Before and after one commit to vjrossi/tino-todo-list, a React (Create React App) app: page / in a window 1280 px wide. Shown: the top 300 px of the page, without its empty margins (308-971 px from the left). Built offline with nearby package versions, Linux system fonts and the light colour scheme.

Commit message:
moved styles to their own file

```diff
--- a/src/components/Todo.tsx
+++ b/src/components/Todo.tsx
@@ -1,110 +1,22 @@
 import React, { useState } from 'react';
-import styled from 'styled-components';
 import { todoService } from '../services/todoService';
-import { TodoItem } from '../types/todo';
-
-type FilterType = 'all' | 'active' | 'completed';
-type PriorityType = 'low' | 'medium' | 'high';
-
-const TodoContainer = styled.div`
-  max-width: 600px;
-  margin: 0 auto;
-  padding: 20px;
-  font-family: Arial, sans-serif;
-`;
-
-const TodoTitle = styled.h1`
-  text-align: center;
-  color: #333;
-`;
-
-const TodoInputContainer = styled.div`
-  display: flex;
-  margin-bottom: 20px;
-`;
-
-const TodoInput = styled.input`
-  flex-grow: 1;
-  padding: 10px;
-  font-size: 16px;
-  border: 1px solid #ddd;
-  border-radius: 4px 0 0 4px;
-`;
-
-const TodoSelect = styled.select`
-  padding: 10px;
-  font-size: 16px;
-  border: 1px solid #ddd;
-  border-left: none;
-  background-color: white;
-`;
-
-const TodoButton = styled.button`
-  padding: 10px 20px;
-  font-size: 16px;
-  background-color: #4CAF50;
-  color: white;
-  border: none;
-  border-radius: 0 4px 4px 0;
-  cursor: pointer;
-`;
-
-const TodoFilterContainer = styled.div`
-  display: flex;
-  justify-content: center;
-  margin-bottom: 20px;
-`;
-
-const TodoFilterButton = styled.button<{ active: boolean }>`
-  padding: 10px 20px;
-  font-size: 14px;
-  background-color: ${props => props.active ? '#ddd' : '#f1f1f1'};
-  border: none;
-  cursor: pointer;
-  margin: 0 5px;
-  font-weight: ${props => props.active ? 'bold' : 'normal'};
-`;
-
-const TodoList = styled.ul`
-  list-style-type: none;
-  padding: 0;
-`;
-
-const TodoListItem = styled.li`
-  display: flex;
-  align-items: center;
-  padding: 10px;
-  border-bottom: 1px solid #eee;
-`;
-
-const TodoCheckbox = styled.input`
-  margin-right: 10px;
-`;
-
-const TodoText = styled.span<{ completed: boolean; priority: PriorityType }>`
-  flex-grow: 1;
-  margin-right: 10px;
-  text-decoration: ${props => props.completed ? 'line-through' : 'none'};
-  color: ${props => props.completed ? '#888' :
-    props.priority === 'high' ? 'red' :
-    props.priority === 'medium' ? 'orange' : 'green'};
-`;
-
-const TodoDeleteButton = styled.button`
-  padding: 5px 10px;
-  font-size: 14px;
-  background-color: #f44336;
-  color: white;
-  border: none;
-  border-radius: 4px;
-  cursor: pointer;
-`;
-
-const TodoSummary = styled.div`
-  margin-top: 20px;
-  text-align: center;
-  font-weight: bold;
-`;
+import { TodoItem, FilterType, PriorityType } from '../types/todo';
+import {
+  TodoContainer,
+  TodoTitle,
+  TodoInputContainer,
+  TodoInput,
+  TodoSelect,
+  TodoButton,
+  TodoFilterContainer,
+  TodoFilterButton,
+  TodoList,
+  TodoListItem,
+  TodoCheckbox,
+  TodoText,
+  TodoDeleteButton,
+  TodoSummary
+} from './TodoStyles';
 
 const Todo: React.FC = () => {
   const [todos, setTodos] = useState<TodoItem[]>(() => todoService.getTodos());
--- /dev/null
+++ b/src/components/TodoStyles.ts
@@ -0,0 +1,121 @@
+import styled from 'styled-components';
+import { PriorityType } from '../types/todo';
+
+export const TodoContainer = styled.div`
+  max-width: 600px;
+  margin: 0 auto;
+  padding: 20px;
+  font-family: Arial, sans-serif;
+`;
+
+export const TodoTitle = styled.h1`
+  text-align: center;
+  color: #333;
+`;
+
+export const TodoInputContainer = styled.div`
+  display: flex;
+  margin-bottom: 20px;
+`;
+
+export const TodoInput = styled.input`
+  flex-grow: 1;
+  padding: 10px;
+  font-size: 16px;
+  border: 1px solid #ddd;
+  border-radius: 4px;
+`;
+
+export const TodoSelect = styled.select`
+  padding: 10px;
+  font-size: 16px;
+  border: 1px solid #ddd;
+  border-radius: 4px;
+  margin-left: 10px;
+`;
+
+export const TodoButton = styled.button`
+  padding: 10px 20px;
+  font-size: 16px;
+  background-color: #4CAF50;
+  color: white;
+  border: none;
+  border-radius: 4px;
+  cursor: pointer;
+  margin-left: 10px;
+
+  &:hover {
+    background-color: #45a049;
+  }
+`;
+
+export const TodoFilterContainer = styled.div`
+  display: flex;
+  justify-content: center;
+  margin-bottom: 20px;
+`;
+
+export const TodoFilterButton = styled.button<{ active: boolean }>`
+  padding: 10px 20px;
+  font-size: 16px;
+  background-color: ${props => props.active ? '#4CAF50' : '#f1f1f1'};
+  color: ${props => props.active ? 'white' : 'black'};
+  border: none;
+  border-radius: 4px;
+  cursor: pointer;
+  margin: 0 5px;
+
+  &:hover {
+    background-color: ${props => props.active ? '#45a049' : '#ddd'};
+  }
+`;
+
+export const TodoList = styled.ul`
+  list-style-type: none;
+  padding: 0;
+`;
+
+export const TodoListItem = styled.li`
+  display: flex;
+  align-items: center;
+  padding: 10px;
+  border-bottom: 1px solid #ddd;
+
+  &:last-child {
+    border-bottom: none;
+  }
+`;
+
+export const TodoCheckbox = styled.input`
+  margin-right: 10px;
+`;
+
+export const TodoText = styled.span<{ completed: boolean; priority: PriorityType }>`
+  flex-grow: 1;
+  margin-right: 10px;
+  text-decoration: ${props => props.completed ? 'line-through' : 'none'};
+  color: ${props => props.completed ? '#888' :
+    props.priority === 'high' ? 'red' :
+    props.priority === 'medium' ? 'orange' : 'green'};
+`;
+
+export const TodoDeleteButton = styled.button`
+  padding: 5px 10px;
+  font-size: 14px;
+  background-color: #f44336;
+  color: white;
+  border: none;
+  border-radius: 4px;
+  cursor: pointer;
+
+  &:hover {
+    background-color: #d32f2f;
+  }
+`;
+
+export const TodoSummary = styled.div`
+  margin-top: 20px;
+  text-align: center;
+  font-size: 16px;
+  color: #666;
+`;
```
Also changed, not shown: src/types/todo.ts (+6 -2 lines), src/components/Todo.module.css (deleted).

* _Task to complete_: Once you have read the records above, set each one down again exactly.

* _Response box_:
Before and after one commit to vjrossi/tino-todo-list, a React (Create React App) app: page / in a window 1280 px wide. Shown: the top 300 px of the page, without its empty margins (308-971 px from the left). Built offline with nearby package versions, Linux system fonts and the light colour scheme.

Commit message:
moved styles to their own file

```diff
--- a/src/components/Todo.tsx
+++ b/src/components/Todo.tsx
@@ -1,110 +1,22 @@
 import React, { useState } from 'react';
-import styled from 'styled-components';
 import { todoService } from '../services/todoService';
-import { TodoItem } from '../types/todo';
-
-type FilterType = 'all' | 'active' | 'completed';
-type PriorityType = 'low' | 'medium' | 'high';
-
-const TodoContainer = styled.div`
-  max-width: 600px;
-  margin: 0 auto;
-  padding: 20px;
-  font-family: Arial, sans-serif;
-`;
-
-const TodoTitle = styled.h1`
-  text-align: center;
-  color: #333;
-`;
-
-const TodoInputContainer = styled.div`
-  display: flex;
-  margin-bottom: 20px;
-`;
-
-const TodoInput = styled.input`
-  flex-grow: 1;
-  padding: 10px;
-  font-size: 16px;
-  border: 1px solid #ddd;
-  border-radius: 4px 0 0 4px;
-`;
-
-const TodoSelect = styled.select`
-  padding: 10px;
-  font-size: 16px;
-  border: 1px solid #ddd;
-  border-left: none;
-  background-color: white;
-`;
-
-const TodoButton = styled.button`
-  padding: 10px 20px;
-  font-size: 16px;
-  background-color: #4CAF50;
-  color: white;
-  border: none;
-  border-radius: 0 4px 4px 0;
-  cursor: pointer;
-`;
-
-const TodoFilterContainer = styled.div`
-  display: flex;
-  justify-content: center;
-  margin-bottom: 20px;
-`;
-
-const TodoFilterButton = styled.button<{ active: boolean }>`
-  padding: 10px 20px;
-  font-size: 14px;
-  background-color: ${props => props.active ? '#ddd' : '#f1f1f1'};
-  border: none;
-  cursor: pointer;
-  margin: 0 5px;
-  font-weight: ${props => props.active ? 'bold' : 'normal'};
-`;
-
-const TodoList = styled.ul`
-  list-style-type: none;
-  padding: 0;
-`;
-
-const TodoListItem = styled.li`
-  display: flex;
-  align-items: center;
-  padding: 10px;
-  border-bottom: 1px solid #eee;
-`;
-
-const TodoCheckbox = styled.input`
-  margin-right: 10px;
-`;
-
-const TodoText = styled.span<{ completed: boolean; priority: PriorityType }>`
-  flex-grow: 1;
-  margin-right: 10px;
-  text-decoration: ${props => props.completed ? 'line-through' : 'none'};
-  color: ${props => props.completed ? '#888' :
-    props.priority === 'high' ? 'red' :
-    props.priority === 'medium' ? 'orange' : 'green'};
-`;
-
-const TodoDeleteButton = styled.button`
-  padding: 5px 10px;
-  font-size: 14px;
-  background-color: #f44336;
-  color: white;
-  border: none;
-  border-radius: 4px;
-  cursor: pointer;
-`;
-
-const TodoSummary = styled.div`
-  margin-top: 20px;
-  text-align: center;
-  font-weight: bold;
-`;
+import { TodoItem, FilterType, PriorityType } from '../types/todo';
+import {
+  TodoContainer,
+  TodoTitle,
+  TodoInputContainer,
+  TodoInput,
+  TodoSelect,
+  TodoButton,
+  TodoFilterContainer,
+  TodoFilterButton,
+  TodoList,
+  TodoListItem,
+  TodoCheckbox,
+  TodoText,
+  TodoDeleteButton,
+  TodoSummary
+} from './TodoStyles';
 
 const Todo: React.FC = () => {
   const [todos, setTodos] = useState<TodoItem[]>(() => todoService.getTodos());
--- /dev/null
+++ b/src/components/TodoStyles.ts
@@ -0,0 +1,121 @@
+import styled from 'styled-components';
+import { PriorityType } from '../types/todo';
+
+export const TodoContainer = styled.div`
+  max-width: 600px;
+  margin: 0 auto;
+  padding: 20px;
+  font-family: Arial, sans-serif;
+`;
+
+export const TodoTitle = styled.h1`
+  text-align: center;
+  color: #333;
+`;
+
+export const TodoInputContainer = styled.div`
+  display: flex;
+  margin-bottom: 20px;
+`;
+
+export const TodoInput = styled.input`
+  flex-grow: 1;
+  padding: 10px;
+  font-size: 16px;
+  border: 1px solid #ddd;
+  border-radius: 4px;
+`;
+
+export const TodoSelect = styled.select`
+  padding: 10px;
+  font-size: 16px;
+  border: 1px solid #ddd;
+  border-radius: 4px;
+  margin-left: 10px;
+`;
+
+export const TodoButton = styled.button`
+  padding: 10px 20px;
+  font-size: 16px;
+  background-color: #4CAF50;
+  color: white;
+  border: none;
+  border-radius: 4px;
+  cursor: pointer;
+  margin-left: 10px;
+
+  &:hover {
+    background-color: #45a049;
+  }
+`;
+
+export const TodoFilterContainer = styled.div`
+  display: flex;
+  justify-content: center;
+  margin-bottom: 20px;
+`;
+
+export const TodoFilterButton = styled.button<{ active: boolean }>`
+  padding: 10px 20px;
+  font-size: 16px;
+  background-color: ${props => props.active ? '#4CAF50' : '#f1f1f1'};
+  color: ${props => props.active ? 'white' : 'black'};
+  border: none;
+  border-radius: 4px;
+  cursor: pointer;
+  margin: 0 5px;
+
+  &:hover {
+    background-color: ${props => props.active ? '#45a049' : '#ddd'};
+  }
+`;
+
+export const TodoList = styled.ul`
+  list-style-type: none;
+  padding: 0;
+`;
+
+export const TodoListItem = styled.li`
+  display: flex;
+  align-items: center;
+  padding: 10px;
+  border-bottom: 1px solid #ddd;
+
+  &:last-child {
+    border-bottom: none;
+  }
+`;
+
+export const TodoCheckbox = styled.input`
+  margin-right: 10px;
+`;
+
+export const TodoText = styled.span<{ completed: boolean; priority: PriorityType }>`
+  flex-grow: 1;
+  margin-right: 10px;
+  text-decoration: ${props => props.completed ? 'line-through' : 'none'};
+  color: ${props => props.completed ? '#888' :
+    props.priority === 'high' ? 'red' :
+    props.priority === 'medium' ? 'orange' : 'green'};
+`;
+
+export const TodoDeleteButton = styled.button`
+  padding: 5px 10px;
+  font-size: 14px;
+  background-color: #f44336;
+  color: white;
+  border: none;
+  border-radius: 4px;
+  cursor: pointer;
+
+  &:hover {
+    background-color: #d32f2f;
+  }
+`;
+
+export const TodoSummary = styled.div`
+  margin-top: 20px;
+  text-align: center;
+  font-size: 16px;
+  color: #666;
+`;
```
Also changed, not shown: src/types/todo.ts (+6 -2 lines), src/components/Todo.module.css (deleted).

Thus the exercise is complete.